» AIM OF THE TASK:
Copy all entries exactly, and wherever an entry holds a picture, leave that picture out.

::::

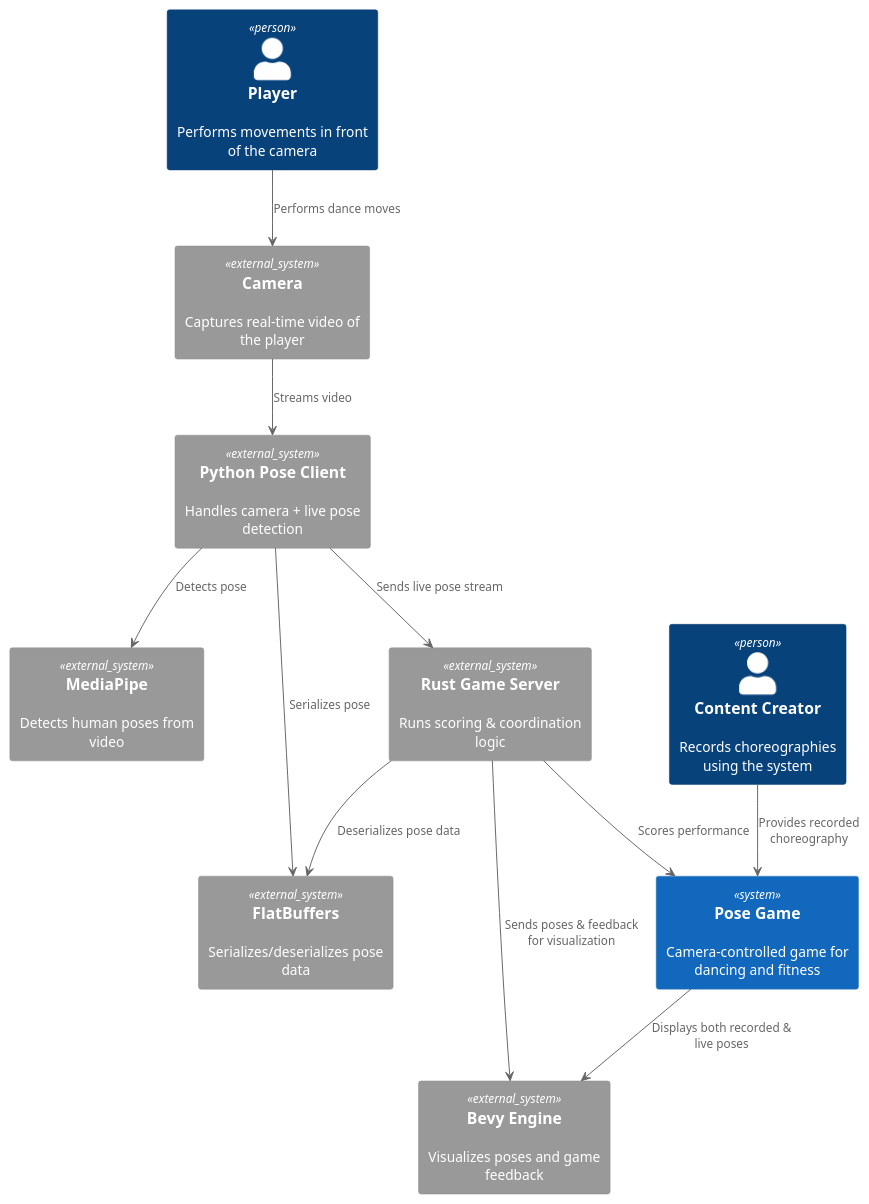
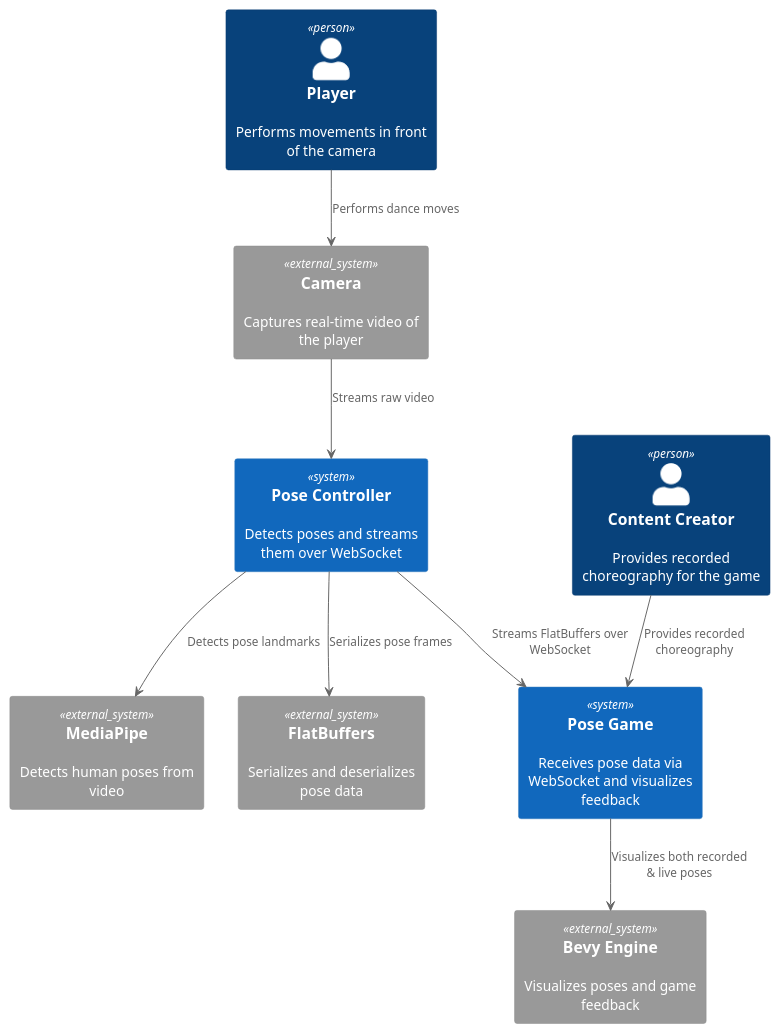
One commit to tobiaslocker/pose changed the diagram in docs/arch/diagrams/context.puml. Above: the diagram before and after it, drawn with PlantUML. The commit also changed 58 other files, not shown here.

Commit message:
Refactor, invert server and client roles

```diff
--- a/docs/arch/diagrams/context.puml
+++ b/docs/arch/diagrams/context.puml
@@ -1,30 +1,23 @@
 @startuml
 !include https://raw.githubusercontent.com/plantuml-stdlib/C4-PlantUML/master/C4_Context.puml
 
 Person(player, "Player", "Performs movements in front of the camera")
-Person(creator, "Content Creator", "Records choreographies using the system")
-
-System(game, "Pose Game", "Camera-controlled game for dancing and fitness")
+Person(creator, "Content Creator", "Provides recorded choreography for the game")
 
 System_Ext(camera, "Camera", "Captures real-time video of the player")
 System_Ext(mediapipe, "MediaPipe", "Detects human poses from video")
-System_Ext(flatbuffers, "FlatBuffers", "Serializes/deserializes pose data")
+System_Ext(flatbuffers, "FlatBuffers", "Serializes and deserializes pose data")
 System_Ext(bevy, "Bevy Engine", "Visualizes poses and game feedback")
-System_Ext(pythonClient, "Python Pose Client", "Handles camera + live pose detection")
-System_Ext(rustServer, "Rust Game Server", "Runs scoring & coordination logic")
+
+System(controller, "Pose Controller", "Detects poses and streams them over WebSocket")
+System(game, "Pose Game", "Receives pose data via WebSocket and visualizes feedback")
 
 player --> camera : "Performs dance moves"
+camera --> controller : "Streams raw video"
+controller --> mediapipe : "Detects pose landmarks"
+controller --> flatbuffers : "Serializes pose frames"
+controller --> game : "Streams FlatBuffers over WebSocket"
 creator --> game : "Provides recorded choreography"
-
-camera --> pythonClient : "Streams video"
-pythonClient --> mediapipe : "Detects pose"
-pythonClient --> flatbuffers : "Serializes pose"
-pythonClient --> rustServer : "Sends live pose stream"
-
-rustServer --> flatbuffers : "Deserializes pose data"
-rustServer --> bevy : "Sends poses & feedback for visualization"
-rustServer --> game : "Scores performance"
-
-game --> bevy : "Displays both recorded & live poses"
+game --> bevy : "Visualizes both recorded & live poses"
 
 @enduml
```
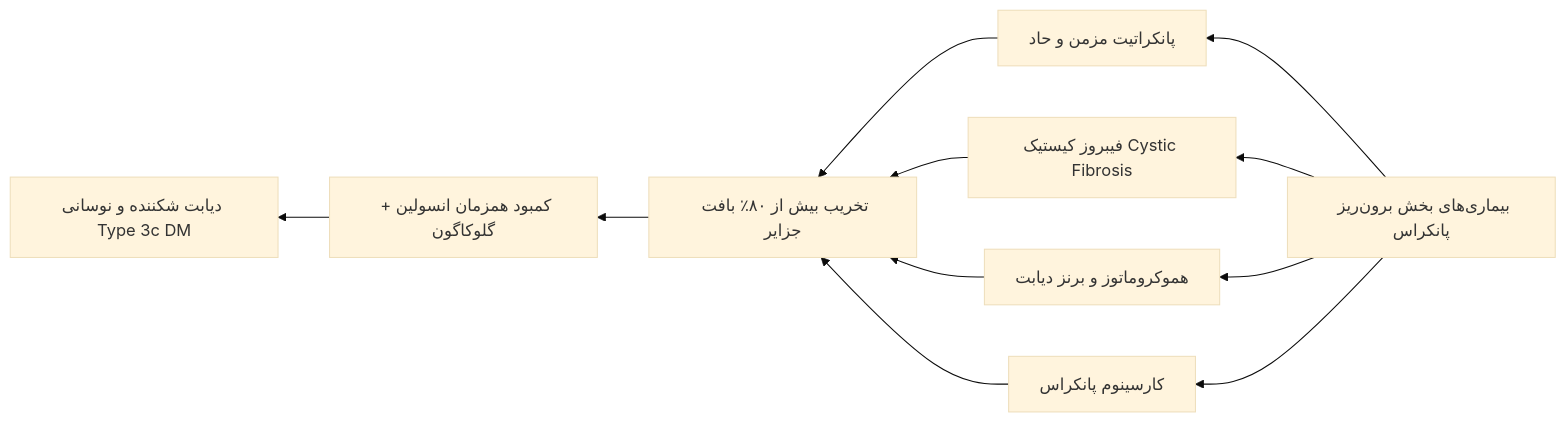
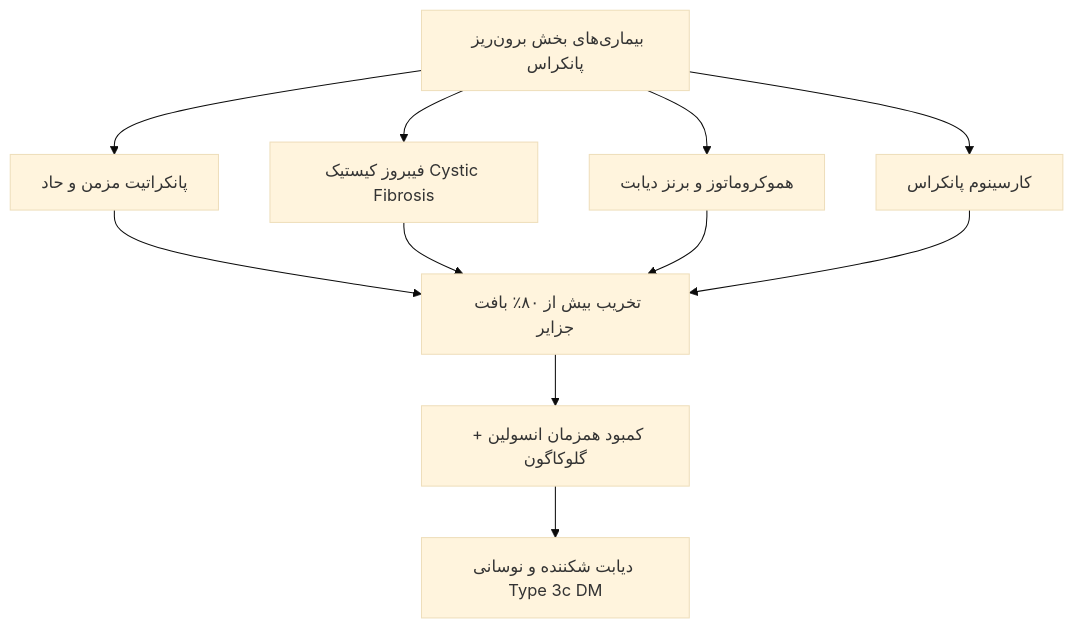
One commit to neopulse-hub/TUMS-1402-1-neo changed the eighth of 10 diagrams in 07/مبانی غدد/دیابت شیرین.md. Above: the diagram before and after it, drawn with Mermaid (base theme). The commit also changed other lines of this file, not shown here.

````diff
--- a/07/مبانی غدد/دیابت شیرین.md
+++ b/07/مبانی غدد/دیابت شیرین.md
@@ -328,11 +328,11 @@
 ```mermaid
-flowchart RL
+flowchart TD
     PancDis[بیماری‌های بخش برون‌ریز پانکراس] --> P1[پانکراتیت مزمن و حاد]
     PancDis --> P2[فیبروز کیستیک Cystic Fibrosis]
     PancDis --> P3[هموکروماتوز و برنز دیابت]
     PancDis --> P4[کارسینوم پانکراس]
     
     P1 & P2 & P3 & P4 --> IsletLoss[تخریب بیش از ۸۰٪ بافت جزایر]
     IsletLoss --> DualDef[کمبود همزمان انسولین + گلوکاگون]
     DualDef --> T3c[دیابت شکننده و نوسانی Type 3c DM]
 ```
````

::::

» RESPONSE FOR THIS EXERCISE:
One commit to tobiaslocker/pose changed the diagram in docs/arch/diagrams/context.puml. Above: the diagram before and after it, drawn with PlantUML. The commit also changed 58 other files, not shown here.

Commit message:
Refactor, invert server and client roles

```diff
--- a/docs/arch/diagrams/context.puml
+++ b/docs/arch/diagrams/context.puml
@@ -1,30 +1,23 @@
 @startuml
 !include https://raw.githubusercontent.com/plantuml-stdlib/C4-PlantUML/master/C4_Context.puml
 
 Person(player, "Player", "Performs movements in front of the camera")
-Person(creator, "Content Creator", "Records choreographies using the system")
-
-System(game, "Pose Game", "Camera-controlled game for dancing and fitness")
+Person(creator, "Content Creator", "Provides recorded choreography for the game")
 
 System_Ext(camera, "Camera", "Captures real-time video of the player")
 System_Ext(mediapipe, "MediaPipe", "Detects human poses from video")
-System_Ext(flatbuffers, "FlatBuffers", "Serializes/deserializes pose data")
+System_Ext(flatbuffers, "FlatBuffers", "Serializes and deserializes pose data")
 System_Ext(bevy, "Bevy Engine", "Visualizes poses and game feedback")
-System_Ext(pythonClient, "Python Pose Client", "Handles camera + live pose detection")
-System_Ext(rustServer, "Rust Game Server", "Runs scoring & coordination logic")
+
+System(controller, "Pose Controller", "Detects poses and streams them over WebSocket")
+System(game, "Pose Game", "Receives pose data via WebSocket and visualizes feedback")
 
 player --> camera : "Performs dance moves"
+camera --> controller : "Streams raw video"
+controller --> mediapipe : "Detects pose landmarks"
+controller --> flatbuffers : "Serializes pose frames"
+controller --> game : "Streams FlatBuffers over WebSocket"
 creator --> game : "Provides recorded choreography"
-
-camera --> pythonClient : "Streams video"
-pythonClient --> mediapipe : "Detects pose"
-pythonClient --> flatbuffers : "Serializes pose"
-pythonClient --> rustServer : "Sends live pose stream"
-
-rustServer --> flatbuffers : "Deserializes pose data"
-rustServer --> bevy : "Sends poses & feedback for visualization"
-rustServer --> game : "Scores performance"
-
-game --> bevy : "Displays both recorded & live poses"
+game --> bevy : "Visualizes both recorded & live poses"
 
 @enduml
```
One commit to neopulse-hub/TUMS-1402-1-neo changed the eighth of 10 diagrams in 07/مبانی غدد/دیابت شیرین.md. Above: the diagram before and after it, drawn with Mermaid (base theme). The commit also changed other lines of this file, not shown here.

````diff
--- a/07/مبانی غدد/دیابت شیرین.md
+++ b/07/مبانی غدد/دیابت شیرین.md
@@ -328,11 +328,11 @@
 ```mermaid
-flowchart RL
+flowchart TD
     PancDis[بیماری‌های بخش برون‌ریز پانکراس] --> P1[پانکراتیت مزمن و حاد]
     PancDis --> P2[فیبروز کیستیک Cystic Fibrosis]
     PancDis --> P3[هموکروماتوز و برنز دیابت]
     PancDis --> P4[کارسینوم پانکراس]
     
     P1 & P2 & P3 & P4 --> IsletLoss[تخریب بیش از ۸۰٪ بافت جزایر]
     IsletLoss --> DualDef[کمبود همزمان انسولین + گلوکاگون]
     DualDef --> T3c[دیابت شکننده و نوسانی Type 3c DM]
 ```
````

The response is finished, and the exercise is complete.